Skip to: navigation | content

08. Peter R. Dear, History

Peter Dear
Dear Book

Peter Dear

The Intelligibility of Nature: How Science Makes Sense of the World (University of Chicago Press, 2006). Between the time of Decartes and Lavoisier, natural philosophy and practical scientific techniques merged, giving rise to modern science. In this history of modern science—from 1600 to 1950, from the natural philosopher to the scientist—Dear examines the tension between theory and practicality or the application of science. He demonstrates how both have been essential to the advancement of science. He considers the cultural authority and prestige of science: when we want to know how something in the natural world works, we ask a scientist. Scientists like Galileo, Descartes, Newton, Darwin, Mendal, and Einstein have been revered throughout history. They have provided profound and sustaining insights into the meaning of the universe. Using the work of these and other scientists, Dear illustrates how the very different principles of knowing and doing were united as a new enterprise—science—practiced by a new kind of person, a scientist. He summarizes the divergence of the two scientific methodologies by contrasting Einstein and Bohr. Einstein wanted physics to speak of a world that exists independently of human observation, whereas Bohr wanted quantum mechanics to be viewed as necessary to how the world works—he considered quantum mechanics a discovery, not a theory.
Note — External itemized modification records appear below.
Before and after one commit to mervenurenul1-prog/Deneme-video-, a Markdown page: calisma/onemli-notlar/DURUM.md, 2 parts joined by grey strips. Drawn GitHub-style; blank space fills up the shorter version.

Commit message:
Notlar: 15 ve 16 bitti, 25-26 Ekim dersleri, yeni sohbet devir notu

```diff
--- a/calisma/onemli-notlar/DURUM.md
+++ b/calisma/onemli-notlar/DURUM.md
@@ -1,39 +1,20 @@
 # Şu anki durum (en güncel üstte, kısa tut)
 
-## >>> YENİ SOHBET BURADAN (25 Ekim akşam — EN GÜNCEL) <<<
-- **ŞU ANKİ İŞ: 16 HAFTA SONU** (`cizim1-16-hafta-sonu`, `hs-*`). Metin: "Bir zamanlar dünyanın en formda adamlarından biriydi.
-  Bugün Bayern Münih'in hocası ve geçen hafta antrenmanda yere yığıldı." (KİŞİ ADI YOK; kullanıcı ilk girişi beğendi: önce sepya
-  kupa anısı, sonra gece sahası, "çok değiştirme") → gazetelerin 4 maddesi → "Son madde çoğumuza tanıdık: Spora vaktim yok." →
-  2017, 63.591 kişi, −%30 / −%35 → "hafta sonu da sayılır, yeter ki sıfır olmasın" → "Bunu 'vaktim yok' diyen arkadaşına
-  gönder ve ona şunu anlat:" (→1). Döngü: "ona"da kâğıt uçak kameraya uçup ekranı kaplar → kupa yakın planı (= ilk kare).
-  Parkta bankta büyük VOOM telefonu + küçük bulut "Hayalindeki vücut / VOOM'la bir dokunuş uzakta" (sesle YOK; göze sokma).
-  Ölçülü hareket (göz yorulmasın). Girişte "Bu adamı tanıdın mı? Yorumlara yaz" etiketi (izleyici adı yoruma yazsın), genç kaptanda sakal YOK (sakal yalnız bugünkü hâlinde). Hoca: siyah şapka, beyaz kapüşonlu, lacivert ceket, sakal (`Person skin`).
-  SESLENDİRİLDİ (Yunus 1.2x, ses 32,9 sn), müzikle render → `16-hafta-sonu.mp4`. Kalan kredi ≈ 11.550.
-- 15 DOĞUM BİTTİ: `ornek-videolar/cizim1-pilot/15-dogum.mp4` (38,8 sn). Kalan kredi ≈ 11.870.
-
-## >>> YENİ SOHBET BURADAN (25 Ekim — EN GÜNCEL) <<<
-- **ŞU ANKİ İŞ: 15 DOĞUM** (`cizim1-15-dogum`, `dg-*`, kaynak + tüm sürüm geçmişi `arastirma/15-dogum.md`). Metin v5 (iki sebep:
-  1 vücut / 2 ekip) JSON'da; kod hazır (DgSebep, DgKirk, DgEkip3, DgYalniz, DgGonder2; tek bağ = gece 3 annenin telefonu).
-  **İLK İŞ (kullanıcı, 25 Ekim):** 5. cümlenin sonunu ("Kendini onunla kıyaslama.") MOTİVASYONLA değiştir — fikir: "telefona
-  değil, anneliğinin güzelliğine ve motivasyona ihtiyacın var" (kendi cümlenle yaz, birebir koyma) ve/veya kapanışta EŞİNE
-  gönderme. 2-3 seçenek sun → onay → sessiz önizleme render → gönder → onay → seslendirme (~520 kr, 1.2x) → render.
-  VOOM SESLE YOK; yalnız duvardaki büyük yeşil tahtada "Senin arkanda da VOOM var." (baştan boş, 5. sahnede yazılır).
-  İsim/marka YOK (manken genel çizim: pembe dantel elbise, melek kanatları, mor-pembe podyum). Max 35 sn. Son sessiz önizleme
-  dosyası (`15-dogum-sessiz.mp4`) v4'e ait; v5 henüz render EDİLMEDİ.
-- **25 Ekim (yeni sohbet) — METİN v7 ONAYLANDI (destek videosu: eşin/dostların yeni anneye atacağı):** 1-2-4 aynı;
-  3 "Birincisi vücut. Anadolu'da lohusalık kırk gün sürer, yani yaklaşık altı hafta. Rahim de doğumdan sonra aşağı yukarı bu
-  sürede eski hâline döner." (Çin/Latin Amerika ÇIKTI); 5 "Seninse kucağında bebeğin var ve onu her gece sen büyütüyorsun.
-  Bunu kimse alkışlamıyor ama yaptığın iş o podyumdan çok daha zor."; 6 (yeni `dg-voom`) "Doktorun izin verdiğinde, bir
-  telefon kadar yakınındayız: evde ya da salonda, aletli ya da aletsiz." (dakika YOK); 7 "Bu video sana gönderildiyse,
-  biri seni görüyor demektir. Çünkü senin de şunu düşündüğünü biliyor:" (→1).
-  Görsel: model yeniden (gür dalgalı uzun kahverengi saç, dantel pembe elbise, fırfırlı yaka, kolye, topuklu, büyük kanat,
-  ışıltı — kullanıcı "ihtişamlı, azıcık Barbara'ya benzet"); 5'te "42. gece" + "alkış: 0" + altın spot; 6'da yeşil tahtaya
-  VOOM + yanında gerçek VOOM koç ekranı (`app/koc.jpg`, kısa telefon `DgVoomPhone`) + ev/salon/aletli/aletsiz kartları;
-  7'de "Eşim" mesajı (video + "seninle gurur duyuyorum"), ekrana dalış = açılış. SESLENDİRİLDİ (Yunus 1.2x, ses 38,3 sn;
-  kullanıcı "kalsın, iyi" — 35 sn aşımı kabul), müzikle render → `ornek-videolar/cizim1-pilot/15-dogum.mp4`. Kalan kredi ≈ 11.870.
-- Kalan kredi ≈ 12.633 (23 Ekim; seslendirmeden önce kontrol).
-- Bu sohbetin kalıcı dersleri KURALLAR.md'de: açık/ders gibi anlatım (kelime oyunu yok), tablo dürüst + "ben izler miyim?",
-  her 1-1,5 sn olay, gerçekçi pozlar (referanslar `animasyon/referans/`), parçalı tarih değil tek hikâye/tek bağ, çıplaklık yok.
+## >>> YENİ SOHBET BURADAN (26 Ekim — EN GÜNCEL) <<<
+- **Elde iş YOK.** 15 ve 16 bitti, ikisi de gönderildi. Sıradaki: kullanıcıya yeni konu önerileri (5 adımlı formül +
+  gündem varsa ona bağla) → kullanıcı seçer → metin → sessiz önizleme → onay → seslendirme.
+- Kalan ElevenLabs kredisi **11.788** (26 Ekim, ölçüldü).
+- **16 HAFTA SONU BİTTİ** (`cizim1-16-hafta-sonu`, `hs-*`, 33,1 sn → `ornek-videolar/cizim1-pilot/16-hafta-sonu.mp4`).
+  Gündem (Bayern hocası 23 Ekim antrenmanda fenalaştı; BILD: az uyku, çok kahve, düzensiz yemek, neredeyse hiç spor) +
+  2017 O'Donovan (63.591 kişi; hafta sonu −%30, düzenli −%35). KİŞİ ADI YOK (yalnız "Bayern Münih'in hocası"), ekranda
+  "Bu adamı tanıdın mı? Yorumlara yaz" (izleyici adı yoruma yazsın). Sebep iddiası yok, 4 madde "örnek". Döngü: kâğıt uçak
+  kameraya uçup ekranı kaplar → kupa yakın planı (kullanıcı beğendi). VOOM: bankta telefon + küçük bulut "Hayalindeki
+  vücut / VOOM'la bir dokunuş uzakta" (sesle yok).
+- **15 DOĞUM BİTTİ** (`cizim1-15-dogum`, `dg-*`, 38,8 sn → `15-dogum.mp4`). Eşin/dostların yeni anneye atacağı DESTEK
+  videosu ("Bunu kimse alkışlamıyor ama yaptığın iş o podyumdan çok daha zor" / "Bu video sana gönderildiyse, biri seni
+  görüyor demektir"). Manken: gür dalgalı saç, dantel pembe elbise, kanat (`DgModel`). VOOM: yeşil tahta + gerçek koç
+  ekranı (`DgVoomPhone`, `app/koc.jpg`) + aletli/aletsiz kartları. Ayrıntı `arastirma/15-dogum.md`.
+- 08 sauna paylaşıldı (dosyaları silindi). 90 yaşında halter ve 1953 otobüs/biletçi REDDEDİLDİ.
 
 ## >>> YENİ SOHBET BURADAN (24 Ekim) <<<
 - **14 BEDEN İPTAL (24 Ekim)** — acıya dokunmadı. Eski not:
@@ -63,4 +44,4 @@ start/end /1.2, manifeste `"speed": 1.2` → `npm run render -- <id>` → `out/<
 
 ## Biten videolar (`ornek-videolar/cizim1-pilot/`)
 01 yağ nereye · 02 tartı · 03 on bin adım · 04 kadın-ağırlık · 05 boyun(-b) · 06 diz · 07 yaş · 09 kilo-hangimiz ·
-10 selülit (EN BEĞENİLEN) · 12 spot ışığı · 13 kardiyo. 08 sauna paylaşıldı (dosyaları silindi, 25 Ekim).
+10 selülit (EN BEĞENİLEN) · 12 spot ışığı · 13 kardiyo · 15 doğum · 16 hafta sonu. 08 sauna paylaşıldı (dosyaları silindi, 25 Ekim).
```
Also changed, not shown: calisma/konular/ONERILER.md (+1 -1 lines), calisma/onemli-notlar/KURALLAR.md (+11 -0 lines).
What quantum mechanics could not know, Bohr believed, humans could not know.

› Top  /  › Next Article  /  › Back to Listing